- What to produce: What you produce should be every line from the data that includes "visualization".

Data records:

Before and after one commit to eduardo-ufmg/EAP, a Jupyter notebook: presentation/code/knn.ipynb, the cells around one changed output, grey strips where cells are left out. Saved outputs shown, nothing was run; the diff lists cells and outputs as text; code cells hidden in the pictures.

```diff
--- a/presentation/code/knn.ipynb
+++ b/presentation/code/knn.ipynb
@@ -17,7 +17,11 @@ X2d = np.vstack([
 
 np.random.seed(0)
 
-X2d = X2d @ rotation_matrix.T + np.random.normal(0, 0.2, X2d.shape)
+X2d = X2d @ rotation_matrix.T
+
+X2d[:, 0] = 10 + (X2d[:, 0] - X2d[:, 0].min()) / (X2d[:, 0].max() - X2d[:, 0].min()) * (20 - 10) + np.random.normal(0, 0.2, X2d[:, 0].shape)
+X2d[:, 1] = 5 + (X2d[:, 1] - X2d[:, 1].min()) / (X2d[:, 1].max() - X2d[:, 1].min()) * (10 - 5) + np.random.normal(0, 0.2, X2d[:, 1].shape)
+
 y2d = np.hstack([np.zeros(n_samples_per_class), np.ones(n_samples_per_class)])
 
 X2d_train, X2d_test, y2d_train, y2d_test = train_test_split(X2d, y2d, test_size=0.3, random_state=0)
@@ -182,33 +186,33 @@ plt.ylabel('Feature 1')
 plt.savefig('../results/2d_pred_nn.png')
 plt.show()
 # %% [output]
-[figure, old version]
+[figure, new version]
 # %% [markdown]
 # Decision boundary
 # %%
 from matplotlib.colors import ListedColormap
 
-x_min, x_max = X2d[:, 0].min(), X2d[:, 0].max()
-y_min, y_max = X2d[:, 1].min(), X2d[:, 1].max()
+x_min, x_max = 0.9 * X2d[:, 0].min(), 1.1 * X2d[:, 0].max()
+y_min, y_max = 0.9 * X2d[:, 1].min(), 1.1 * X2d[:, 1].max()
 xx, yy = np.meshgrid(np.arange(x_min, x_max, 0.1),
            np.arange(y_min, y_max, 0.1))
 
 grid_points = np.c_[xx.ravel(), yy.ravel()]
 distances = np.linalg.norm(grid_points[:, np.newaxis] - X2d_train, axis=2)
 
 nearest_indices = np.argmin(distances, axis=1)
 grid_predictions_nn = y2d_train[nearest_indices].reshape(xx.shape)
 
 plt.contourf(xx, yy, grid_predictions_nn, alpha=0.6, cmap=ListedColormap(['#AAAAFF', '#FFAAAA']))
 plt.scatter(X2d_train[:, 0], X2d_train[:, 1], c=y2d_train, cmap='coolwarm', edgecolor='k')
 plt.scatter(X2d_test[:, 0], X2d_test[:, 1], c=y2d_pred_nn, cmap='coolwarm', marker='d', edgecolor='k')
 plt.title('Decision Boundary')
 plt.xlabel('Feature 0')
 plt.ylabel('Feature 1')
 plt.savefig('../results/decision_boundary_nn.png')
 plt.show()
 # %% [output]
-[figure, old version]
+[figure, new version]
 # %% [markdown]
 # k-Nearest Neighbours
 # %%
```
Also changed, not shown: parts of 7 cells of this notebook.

* * *

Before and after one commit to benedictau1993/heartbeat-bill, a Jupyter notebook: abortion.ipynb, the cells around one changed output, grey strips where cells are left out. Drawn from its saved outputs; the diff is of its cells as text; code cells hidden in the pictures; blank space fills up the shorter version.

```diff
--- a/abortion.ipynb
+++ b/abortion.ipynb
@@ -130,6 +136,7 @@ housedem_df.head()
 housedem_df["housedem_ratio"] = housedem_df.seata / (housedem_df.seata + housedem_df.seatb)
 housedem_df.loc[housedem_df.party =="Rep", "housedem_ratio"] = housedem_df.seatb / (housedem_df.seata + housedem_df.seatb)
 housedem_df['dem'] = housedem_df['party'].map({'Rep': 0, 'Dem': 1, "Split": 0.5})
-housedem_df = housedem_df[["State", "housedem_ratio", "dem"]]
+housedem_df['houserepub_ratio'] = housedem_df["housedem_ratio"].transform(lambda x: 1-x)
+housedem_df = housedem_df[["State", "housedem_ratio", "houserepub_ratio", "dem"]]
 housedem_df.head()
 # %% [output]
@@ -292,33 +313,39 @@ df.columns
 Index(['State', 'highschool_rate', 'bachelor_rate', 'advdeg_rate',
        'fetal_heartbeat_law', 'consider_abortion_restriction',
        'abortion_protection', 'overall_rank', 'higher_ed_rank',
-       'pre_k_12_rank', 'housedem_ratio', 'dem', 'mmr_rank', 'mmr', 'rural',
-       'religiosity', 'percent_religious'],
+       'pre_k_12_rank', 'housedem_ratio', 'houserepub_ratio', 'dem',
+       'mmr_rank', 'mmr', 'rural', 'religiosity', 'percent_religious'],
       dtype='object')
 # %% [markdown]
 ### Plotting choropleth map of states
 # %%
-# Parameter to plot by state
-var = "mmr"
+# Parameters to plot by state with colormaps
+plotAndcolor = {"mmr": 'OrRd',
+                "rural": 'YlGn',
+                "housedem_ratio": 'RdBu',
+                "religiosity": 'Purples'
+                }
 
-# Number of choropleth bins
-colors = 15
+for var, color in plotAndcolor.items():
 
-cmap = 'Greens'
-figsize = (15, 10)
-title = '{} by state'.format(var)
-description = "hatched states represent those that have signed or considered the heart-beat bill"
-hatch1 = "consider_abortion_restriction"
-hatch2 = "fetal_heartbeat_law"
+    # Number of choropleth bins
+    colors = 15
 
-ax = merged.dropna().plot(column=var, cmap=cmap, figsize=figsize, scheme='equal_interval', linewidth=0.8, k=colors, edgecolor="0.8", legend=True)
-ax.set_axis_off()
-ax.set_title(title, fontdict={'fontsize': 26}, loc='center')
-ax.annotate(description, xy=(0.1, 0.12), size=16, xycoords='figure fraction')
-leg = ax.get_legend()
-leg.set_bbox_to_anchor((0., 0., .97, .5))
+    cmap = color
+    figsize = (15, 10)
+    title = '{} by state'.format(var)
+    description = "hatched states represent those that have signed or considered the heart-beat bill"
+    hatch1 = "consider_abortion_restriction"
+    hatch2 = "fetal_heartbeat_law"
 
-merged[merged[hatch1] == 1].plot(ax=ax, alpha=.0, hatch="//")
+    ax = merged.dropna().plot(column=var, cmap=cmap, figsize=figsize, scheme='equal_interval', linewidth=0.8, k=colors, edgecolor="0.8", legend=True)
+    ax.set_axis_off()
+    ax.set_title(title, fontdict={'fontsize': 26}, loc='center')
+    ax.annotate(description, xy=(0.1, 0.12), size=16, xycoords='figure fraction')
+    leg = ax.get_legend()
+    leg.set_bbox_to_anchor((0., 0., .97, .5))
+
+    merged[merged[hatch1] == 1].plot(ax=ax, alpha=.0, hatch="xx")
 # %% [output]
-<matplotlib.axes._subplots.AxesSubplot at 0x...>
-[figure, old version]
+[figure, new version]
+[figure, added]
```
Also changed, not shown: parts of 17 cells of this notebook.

--

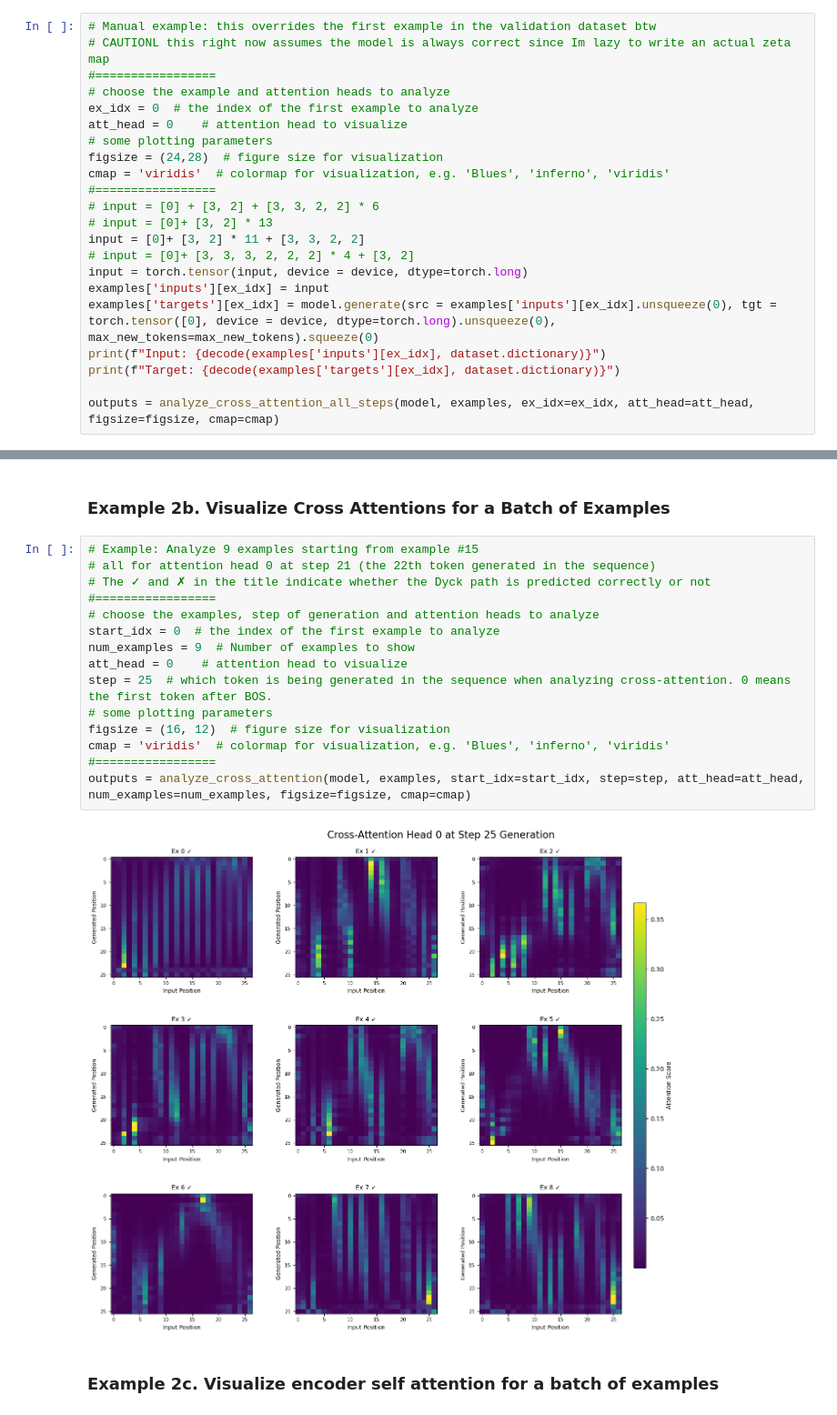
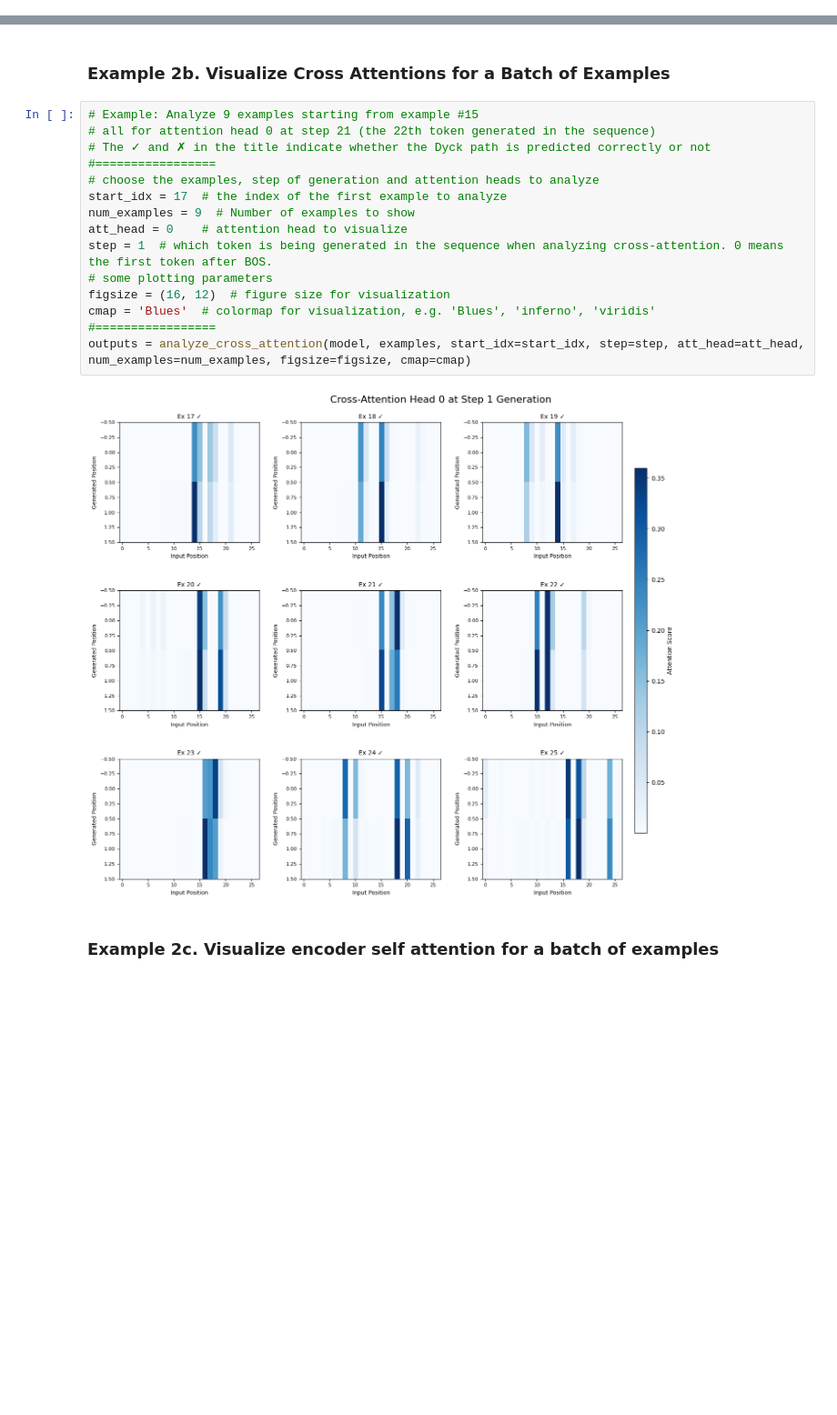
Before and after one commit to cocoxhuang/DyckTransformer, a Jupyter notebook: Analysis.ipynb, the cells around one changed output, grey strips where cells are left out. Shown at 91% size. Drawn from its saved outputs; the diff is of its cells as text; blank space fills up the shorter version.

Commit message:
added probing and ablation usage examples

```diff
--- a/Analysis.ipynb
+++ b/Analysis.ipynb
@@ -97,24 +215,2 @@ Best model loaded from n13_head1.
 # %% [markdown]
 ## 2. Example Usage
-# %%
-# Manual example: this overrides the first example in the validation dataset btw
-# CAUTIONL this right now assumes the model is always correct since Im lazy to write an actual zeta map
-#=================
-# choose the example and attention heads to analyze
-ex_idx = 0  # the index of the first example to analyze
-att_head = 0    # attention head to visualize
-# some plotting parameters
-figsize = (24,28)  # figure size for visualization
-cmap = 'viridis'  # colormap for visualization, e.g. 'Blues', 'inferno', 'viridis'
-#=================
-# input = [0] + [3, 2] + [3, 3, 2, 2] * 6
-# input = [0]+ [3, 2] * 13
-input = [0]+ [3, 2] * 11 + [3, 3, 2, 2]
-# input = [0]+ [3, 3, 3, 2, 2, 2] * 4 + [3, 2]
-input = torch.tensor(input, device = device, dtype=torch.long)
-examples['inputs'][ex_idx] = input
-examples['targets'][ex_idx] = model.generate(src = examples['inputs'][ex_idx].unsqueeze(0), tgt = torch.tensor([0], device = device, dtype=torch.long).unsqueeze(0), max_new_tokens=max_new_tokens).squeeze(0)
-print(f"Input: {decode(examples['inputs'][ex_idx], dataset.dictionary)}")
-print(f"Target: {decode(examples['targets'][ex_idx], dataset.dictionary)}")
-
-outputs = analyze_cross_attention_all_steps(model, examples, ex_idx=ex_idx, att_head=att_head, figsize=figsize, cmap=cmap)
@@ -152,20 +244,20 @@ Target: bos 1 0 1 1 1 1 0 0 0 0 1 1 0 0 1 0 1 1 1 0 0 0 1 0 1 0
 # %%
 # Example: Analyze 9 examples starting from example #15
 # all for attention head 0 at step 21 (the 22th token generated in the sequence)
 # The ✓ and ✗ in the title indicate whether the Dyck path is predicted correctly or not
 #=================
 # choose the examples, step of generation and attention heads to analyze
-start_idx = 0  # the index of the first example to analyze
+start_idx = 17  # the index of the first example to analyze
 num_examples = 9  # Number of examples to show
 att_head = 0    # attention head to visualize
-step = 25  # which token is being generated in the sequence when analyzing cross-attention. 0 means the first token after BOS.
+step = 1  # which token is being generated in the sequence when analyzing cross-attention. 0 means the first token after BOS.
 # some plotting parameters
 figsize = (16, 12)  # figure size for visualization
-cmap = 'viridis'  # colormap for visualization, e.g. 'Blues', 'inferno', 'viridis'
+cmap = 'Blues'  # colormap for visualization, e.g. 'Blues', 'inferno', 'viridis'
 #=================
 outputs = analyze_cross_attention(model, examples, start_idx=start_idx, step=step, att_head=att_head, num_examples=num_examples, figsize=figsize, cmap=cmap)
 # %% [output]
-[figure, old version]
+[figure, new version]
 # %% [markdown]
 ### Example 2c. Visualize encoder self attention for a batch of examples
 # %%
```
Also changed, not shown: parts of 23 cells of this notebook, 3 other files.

- Answer space:
-figsize = (24,28)  # figure size for visualization
-cmap = 'viridis'  # colormap for visualization, e.g. 'Blues', 'inferno', 'viridis'
 figsize = (16, 12)  # figure size for visualization
-cmap = 'viridis'  # colormap for visualization, e.g. 'Blues', 'inferno', 'viridis'
+cmap = 'Blues'  # colormap for visualization, e.g. 'Blues', 'inferno', 'viridis'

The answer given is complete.